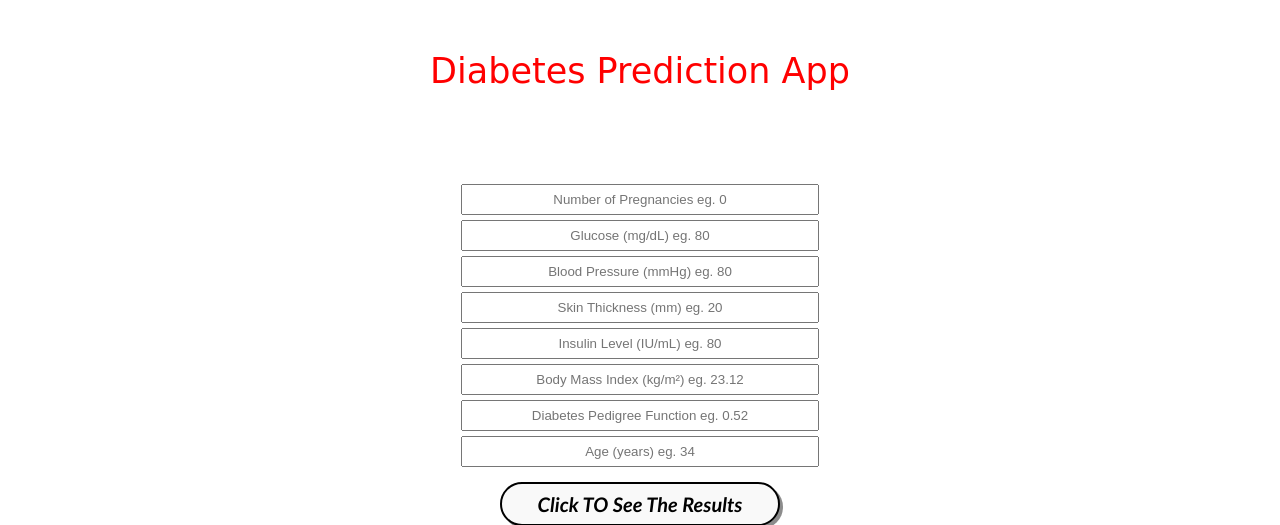
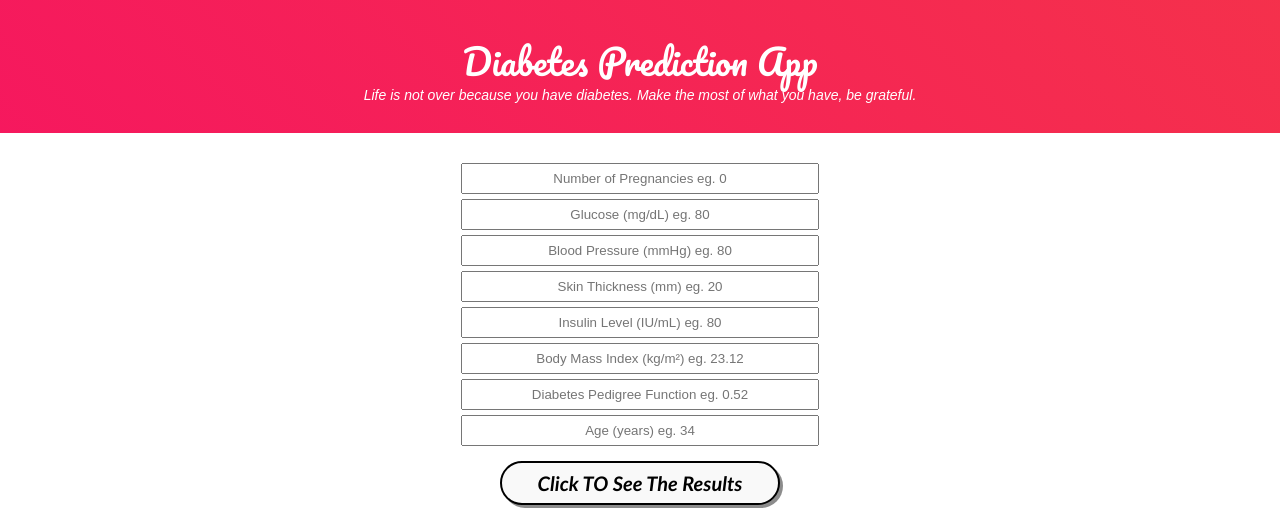
Before and after one commit to zianafique/Diabetes-Prediction-With-Deployment, a Flask app: page / in a window 1280 px wide. Shown: the top 525 px of the page. Run offline with Flask 2, Linux system fonts and the light colour scheme; parts of the project's set-up code (start-up, migrations or seed data) failed here and were passed over; some libraries are stand-ins or nearby versions.

Commit message:
Update styles.css

```diff
--- a/static/styles.css
+++ b/static/styles.css
@@ -18,7 +18,7 @@ body{
 .container{
     padding: 30px;
 	position: relative;
-	background: linear-gradient(45deg, #443B96);
+	background: linear-gradient(45deg, #443B96, #F60B68, #F4483A);
 	background-size: 500% 500%;
 	animation: change-gradient 10s ease-in-out infinite;
 }
@@ -35,12 +35,12 @@ body{
 }
 
 .container-heading{
-    margin: 20;
+    margin: 0;
 }
 
 .heading_font{
-    color: #ff0000;
-	font-family: 'Grenze Gotisch', cursive;
+    color: #ffffff;
+	font-family: 'Pacifico', cursive;
 	font-size: 35px;
 	font-weight: normal;
 }
```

================================

HOW TO COMPLETE THIS TASK: Give every entry above again, exactly, and keep all pictures out of it.

SOLUTION TO THE PROBLEM:
Before and after one commit to zianafique/Diabetes-Prediction-With-Deployment, a Flask app: page / in a window 1280 px wide. Shown: the top 525 px of the page. Run offline with Flask 2, Linux system fonts and the light colour scheme; parts of the project's set-up code (start-up, migrations or seed data) failed here and were passed over; some libraries are stand-ins or nearby versions.

Commit message:
Update styles.css

```diff
--- a/static/styles.css
+++ b/static/styles.css
@@ -18,7 +18,7 @@ body{
 .container{
     padding: 30px;
 	position: relative;
-	background: linear-gradient(45deg, #443B96);
+	background: linear-gradient(45deg, #443B96, #F60B68, #F4483A);
 	background-size: 500% 500%;
 	animation: change-gradient 10s ease-in-out infinite;
 }
@@ -35,12 +35,12 @@ body{
 }
 
 .container-heading{
-    margin: 20;
+    margin: 0;
 }
 
 .heading_font{
-    color: #ff0000;
-	font-family: 'Grenze Gotisch', cursive;
+    color: #ffffff;
+	font-family: 'Pacifico', cursive;
 	font-size: 35px;
 	font-weight: normal;
 }
```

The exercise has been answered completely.